She walked down the street, past the corner house where Elizabeth Lopez moved in just last month. Ms. Lopez had been told there were plenty of places to shop in her new neighborhood. What she found were bodegas. By the time she gets home from her job driving a school bus, the closest supermarket is usually closed. So she drives to Brooklyn each week for her groceries.
“My husband hasn’t even seen this house yet because he’s been in Puerto Rico dealing with his relatives,” she said. “He is going to have a fit. He likes his stores close by.”
The residents who live in the high-rises and private homes that ring Bruckner Plaza in the Bronx can relate to that. Their local supermarket, a Key Food on White Plains Road and the Bruckner Expressway, is the only one south of the expressway, tucked into a corner of the outdoor shopping center that also features a Kmart and assorted smaller stores.
Executives at Pick Quick Foods, which owns the supermarket, say that Vornado Realty Trust, which bought the shopping plaza for $165 million last year, wants to double their rent to $50 a square foot. They fear the landlord wants to push them out.
Pick Quick used to own 15 Key Food stores, which are part of a buying cooperative. Now they are down to six. The smaller stores — those under 10,000 square feet — could not make enough of a profit to stay open. Other stores were priced out of their spaces by rent increases.
At stake at the Bronx store are more than 100 jobs, many of them filled by local residents, including teenagers and single mothers. Some of the employees more or less grew up in the business, starting as teenagers with part-time, unionized jobs. The pay and benefits have helped them support their families, and even prosper.

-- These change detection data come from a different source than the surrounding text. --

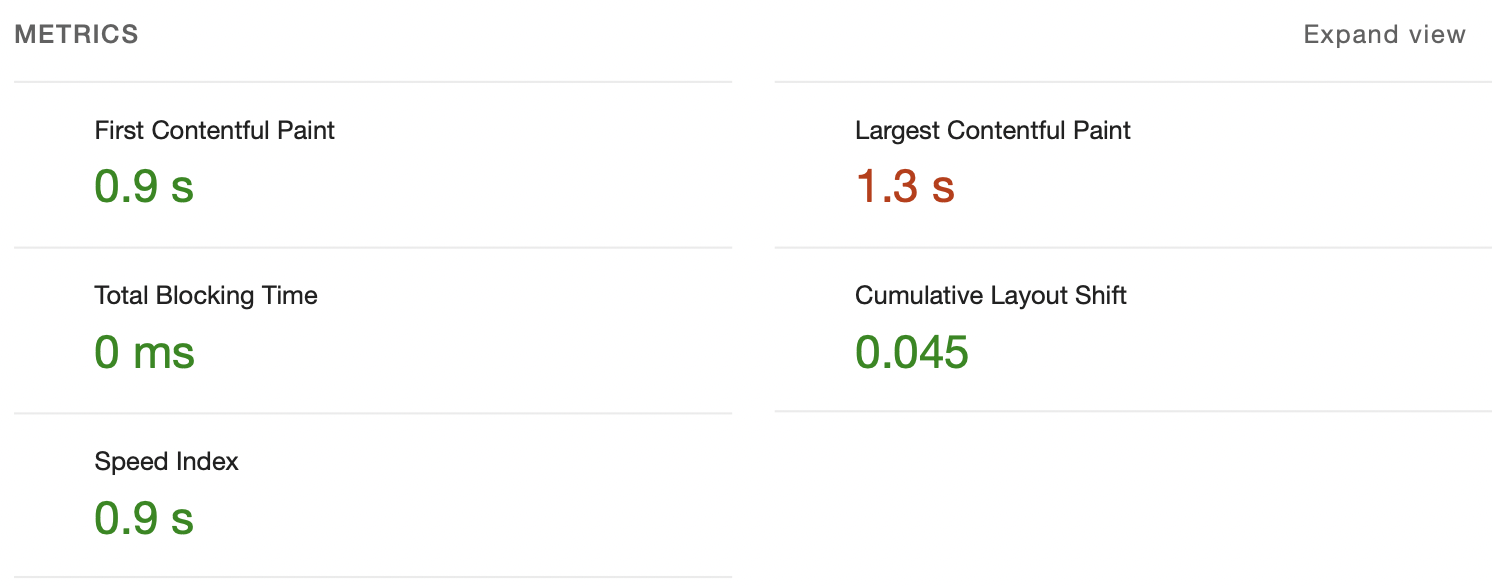
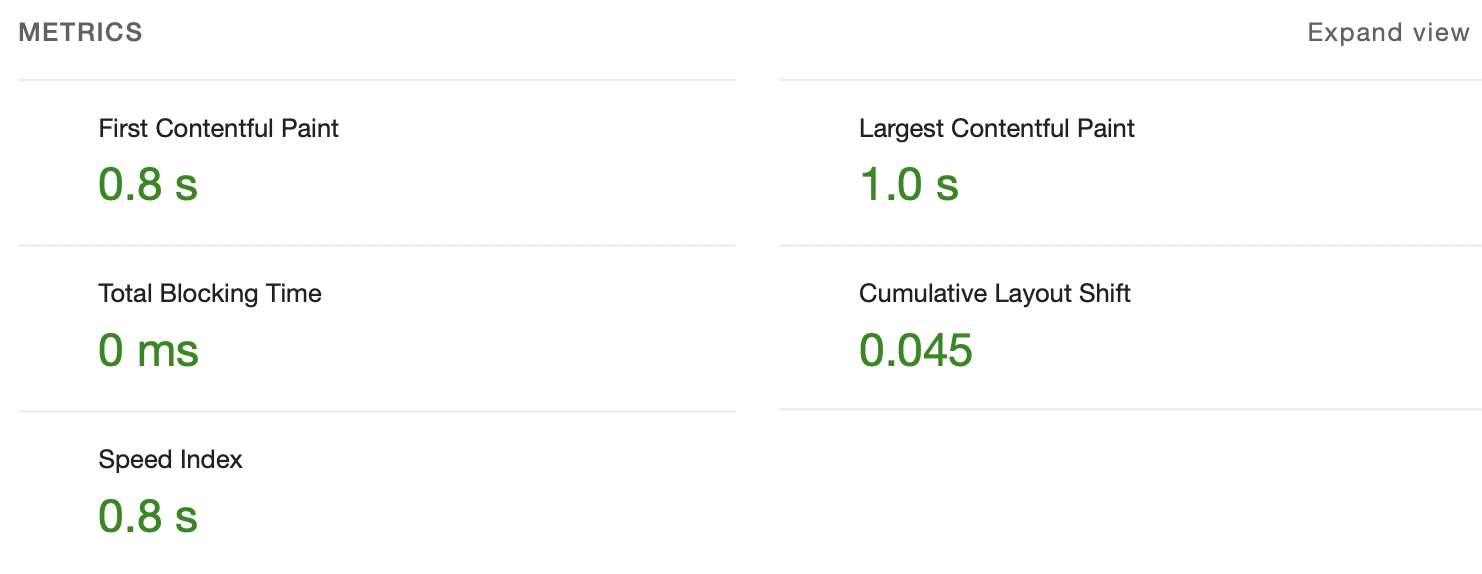
docs: readme 최적화 부분 변경

diff --git a/README.md b/README.md
@@ -345,7 +345,7 @@ https://github.com/tkdgh3050/youTIL/blob/3957d6533eee0b296df56732f5a0a4a5a39037a
 **개선 결과**
 - 메인페이지의 비디오 3개를 gif에서 mp4로 변경
 - 아이콘을 지원해주는 "Font Awesome" CDN 에 defer 적용
-- FCP 약 10% 개선, LCP 약 7% 개선
+- FCP 약 20% 개선, LCP 약 29% 개선
 
 |적용 여부|lighthouse 성능지표|
 |:---:|:---:|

“What does this job mean to me?” said James Hutcherson, the store’s frozen foods manager. “I got a house and a daughter in college. That’s what I got out of this place.”
He is 46, and values his job so much that he takes three buses each day from his house in Queens. Both his father and his uncle worked for the company.
“I’m used to the people around here,” he said. “I’m used to the whole neighborhood.”
He excused himself to help a customer find several bags of ravioli that were on sale. Nearby, Efrain Rosa, 66, carefully read the list of ingredients on some Lean Cuisine meals. He is a diabetic, and he has to watch his diet. Like other older people in the neighborhood, he is worried that if Key Food closes, the shopping choices on his side of Bruckner Boulevard would be severely limited. Getting to the next closest supermarket — a Pathmark on the north side of the boulevard — would add more than a half-mile to the round-trip walk. Other options are not appealing.
“There is a grocery store across from me,” he acknowledged. “But they don’t carry the kind of groceries we want. Of course, their prices are higher too.”
Local 1500 of the United Food and Commercial Workers Union, which represents the store’s workers, have made this Key Food in the Bronx the poster child for a citywide campaign to preserve local supermarkets.
“We’re at a point where landlords do not feel any concern that they are taking supermarkets out of communities,” said Pat Purcell, the union’s director of special projects. “They just want to maximize their profit. I get that, up to a point. But food is different. It affects your health.”
Wendi Kopsick, a spokeswoman for Vornado, said she would not comment on the record about the company’s plans to renew Key Food’s lease. But Vornado’s Web site lists the Bronx parcel as available for “proposed retail.”
Whatever plans the company has for the site are bound to face opposition from the local community board, whose members expect to meet with Vornado executives this week. Enrique Vega, the chairman of Community Board 9 in the Bronx, said the board would not allow anything but a supermarket on the site.
“They are in deep trouble if they think they are going to put another type of store there,” Mr. Vega said. “They’ll need a variance or an agreement with the community board, and they are not going to get it. We want a supermarket.”